James W. Cooper, RPh, PhD, BCPS, CGP, FASCP, FASHP, Emeritus Professor and Consultant Pharmacist, College of Pharmacy, University of Georgia, Athens, and Assistant Clinical Professor of Family Medicine, Medical College of Georgia, Augusta, GA, USA.
Allison H. Burfield, RN, PhD, Assistant Professor, School of Nursing, College of Health and Human Services, University of North Carolina-Charlotte, Charlotte, NC, USA.

The high incidence of falls among older adults leads to increased health care costs and decrements in functional status. Psychoactive medications consumed by older adults are often implicated in falls. This article briefly reviews the associations between falls and psychoactive medications, with a focus on the long-term care setting, and offers an assessment method and strategies to reduce the risk of certain classes of medications known to contribute to fall risk.
Key words: falls, medications, psychoactive load, interventions, older adults.

Medical Management of Glaucoma: Clinical and Research Update

Medical Management of Glaucoma: Clinical and Research Update

Teaser: 


Elliott M. Kanner, MD, PhD, Department of Ophthalmology, Edward S. Harkness Eye Institute, Columbia University College of Physicians and Surgeons, New York, NY, USA.
James C. Tsai, MD, Associate Professor and Director, Glaucoma Division, Department of Ophthalmology, Edward S. Harkness Eye Institute, Columbia University College of Physicians and Surgeons, New York, NY, USA.

Glaucoma is a sight-threatening, progressive optic neuropathy whose incidence increases with age. Currently, the only proven treatment for glaucoma is the reduction of intraocular pressure (IOP). As medical treatment has become safer and diagnostic modalities have become more sensitive, it has become possible to detect and treat glaucoma earlier. This means that with more aggressive screening and treatment, a common cause of irreversible blindness can be prevented. As more patients are treated earlier, it is important not only for ophthalmologists but also for primary care physicians to be aware of the barriers to adherence and possible interactions and side effects of glaucoma medications. Parallels between glaucoma and other neurodegenerative disease are stimulating new approaches to therapy beyond IOP control, targeted directly at the prevention of axonal loss.
Key words: glaucoma, intraocular pressure, medications, neuroprotection, retinal ganglion cell.

Treatment of Heart Disease in the Elderly: Prescribing Practices Show Under-use of Medications

Treatment of Heart Disease in the Elderly: Prescribing Practices Show Under-use of Medications

Teaser: 

Lilia Malkin, BSc

Heart disease is a major cause of morbidity and mortality in the geriatric population.

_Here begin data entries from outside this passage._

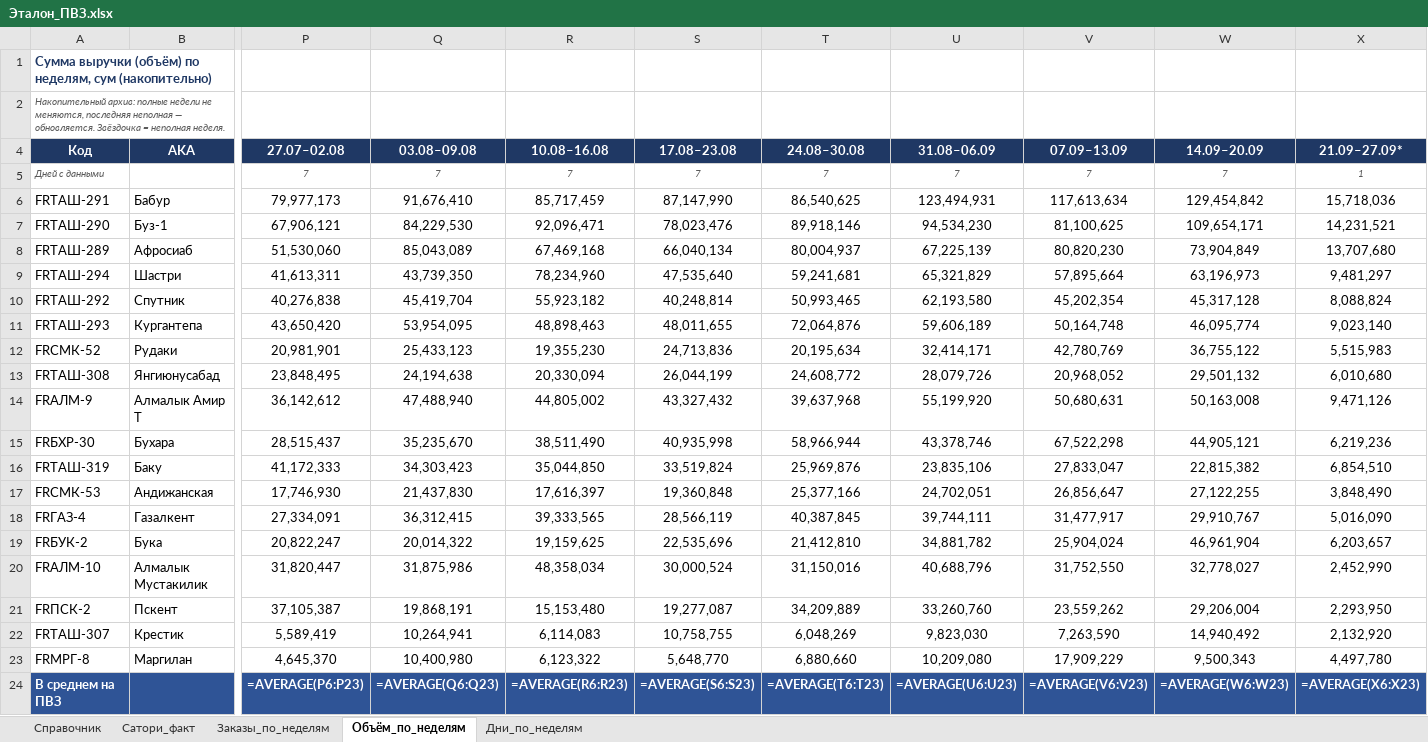
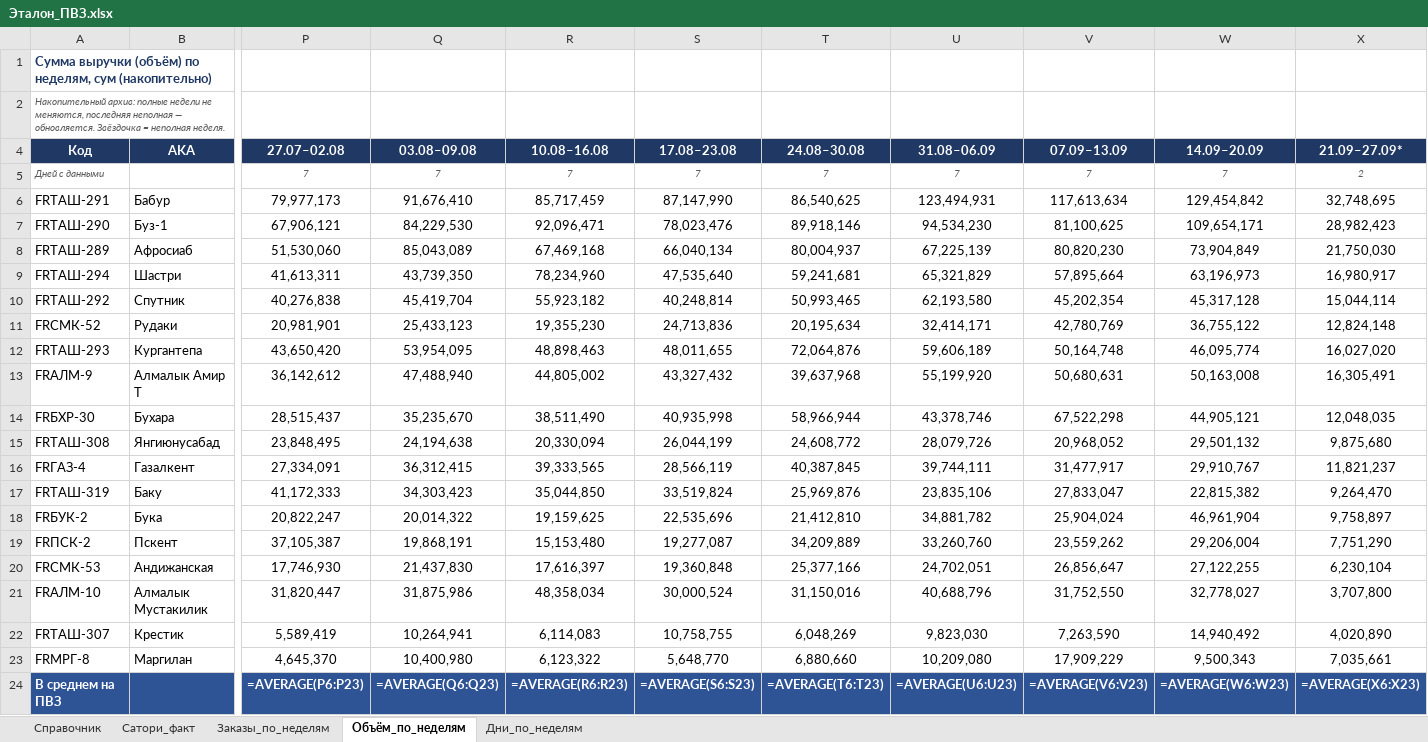
Before and after one commit to MyDarling1/Project-X, an Excel workbook: Эталон_ПВЗ.xlsx, sheet Объём_по_неделям, drawn as a sheet; only a part is shown, gaps mark what is left out; values as stored, in another font and other column widths than the file's, no borders; formulas without a stored value are shown as written; removed rows and columns are numbered as before the commit, all else as after; rows hold the shown columns only; the diff names each change by its address in the sheet, - before the commit and + after, or states it on an @@ line.

```diff
--- a/Эталон_ПВЗ.xlsx (sheet Объём_по_неделям)
+++ b/Эталон_ПВЗ.xlsx (sheet Объём_по_неделям)
-X5 (21.09–27.09*): 1
+X5 (21.09–27.09*): 2
-X6 (21.09–27.09*): 15,718,036
+X6 (21.09–27.09*): 32,748,695
-X7 (21.09–27.09*): 14,231,521
+X7 (21.09–27.09*): 28,982,423
-X8 (21.09–27.09*): 13,707,680
+X8 (21.09–27.09*): 21,750,030
-X9 (21.09–27.09*): 9,481,297
+X9 (21.09–27.09*): 16,980,917
-X10 (21.09–27.09*): 8,088,824
+X10 (21.09–27.09*): 15,044,114
-row 11: FRТАШ-293 | Кургантепа | 43,650,420 | 53,954,095 | 48,898,463 | 48,011,655 | 72,064,876 | 59,606,189 | 50,164,748 | 46,095,774 | 9,023,140
-X11 (21.09–27.09*): 5,515,983
+X11 (21.09–27.09*): 12,824,148
-row 13: FRТАШ-308 | Янгиюнусабад | 23,848,495 | 24,194,638 | 20,330,094 | 26,044,199 | 24,608,772 | 28,079,726 | 20,968,052 | 29,501,132 | 6,010,680
+row 12: FRТАШ-293 | Кургантепа | 43,650,420 | 53,954,095 | 48,898,463 | 48,011,655 | 72,064,876 | 59,606,189 | 50,164,748 | 46,095,774 | 16,027,020
-X13 (21.09–27.09*): 9,471,126
+X13 (21.09–27.09*): 16,305,491
-X14 (21.09–27.09*): 6,219,236
+X14 (21.09–27.09*): 12,048,035
-row 16: FRТАШ-319 | Баку | 41,172,333 | 34,303,423 | 35,044,850 | 33,519,824 | 25,969,876 | 23,835,106 | 27,833,047 | 22,815,382 | 6,854,510
-row 17: FRСМК-53 | Андижанская | 17,746,930 | 21,437,830 | 17,616,397 | 19,360,848 | 25,377,166 | 24,702,051 | 26,856,647 | 27,122,255 | 3,848,490
+row 15: FRТАШ-308 | Янгиюнусабад | 23,848,495 | 24,194,638 | 20,330,094 | 26,044,199 | 24,608,772 | 28,079,726 | 20,968,052 | 29,501,132 | 9,875,680
-X16 (21.09–27.09*): 5,016,090
+X16 (21.09–27.09*): 11,821,237
+row 17: FRТАШ-319 | Баку | 41,172,333 | 34,303,423 | 35,044,850 | 33,519,824 | 25,969,876 | 23,835,106 | 27,833,047 | 22,815,382 | 9,264,470
-X18 (21.09–27.09*): 6,203,657
+X18 (21.09–27.09*): 9,758,897
-row 20: FRАЛМ-10 | Алмалык Мустакилик | 31,820,447 | 31,875,986 | 48,358,034 | 30,000,524 | 31,150,016 | 40,688,796 | 31,752,550 | 32,778,027 | 2,452,990
-X19 (21.09–27.09*): 2,293,950
+X19 (21.09–27.09*): 7,751,290
+row 20: FRСМК-53 | Андижанская | 17,746,930 | 21,437,830 | 17,616,397 | 19,360,848 | 25,377,166 | 24,702,051 | 26,856,647 | 27,122,255 | 6,230,104
+row 21: FRАЛМ-10 | Алмалык Мустакилик | 31,820,447 | 31,875,986 | 48,358,034 | 30,000,524 | 31,150,016 | 40,688,796 | 31,752,550 | 32,778,027 | 3,707,800
-X22 (21.09–27.09*): 2,132,920
+X22 (21.09–27.09*): 4,020,890
-X23 (21.09–27.09*): 4,497,780
+X23 (21.09–27.09*): 7,035,661
```
Also changed, not shown: sheet Заказы_по_неделям, sheet Дни_по_неделям, 1 other file.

According to Health Canada, myocardial infarction (MI) and ischemic heart disease (IHD) accounted for over one-third of deaths in men and women aged 65 and older in 1995, once again firmly establishing coronary artery disease (CAD) as the leading cause of mortality in Canada. In Ontario, 23 percent of patients die within one year of experiencing MI and one-third of congestive heart failure (CHF) patients succumb within one year of being hospitalized for CHF. Importantly, as Dr. David Naylor, co-editor of the 1999 Institute for Clinical Evaluative Sciences (ICES) Cardiovascular Atlas points out, the Canadian demographic profile is shifting toward a larger geriatric population, potentially greatly increasing the number of Canadians vulnerable to heart disease. Therefore, it is imperative that both primary and secondary prevention methods be used as extensively as possible to reduce the morbidity and mortality due to CAD.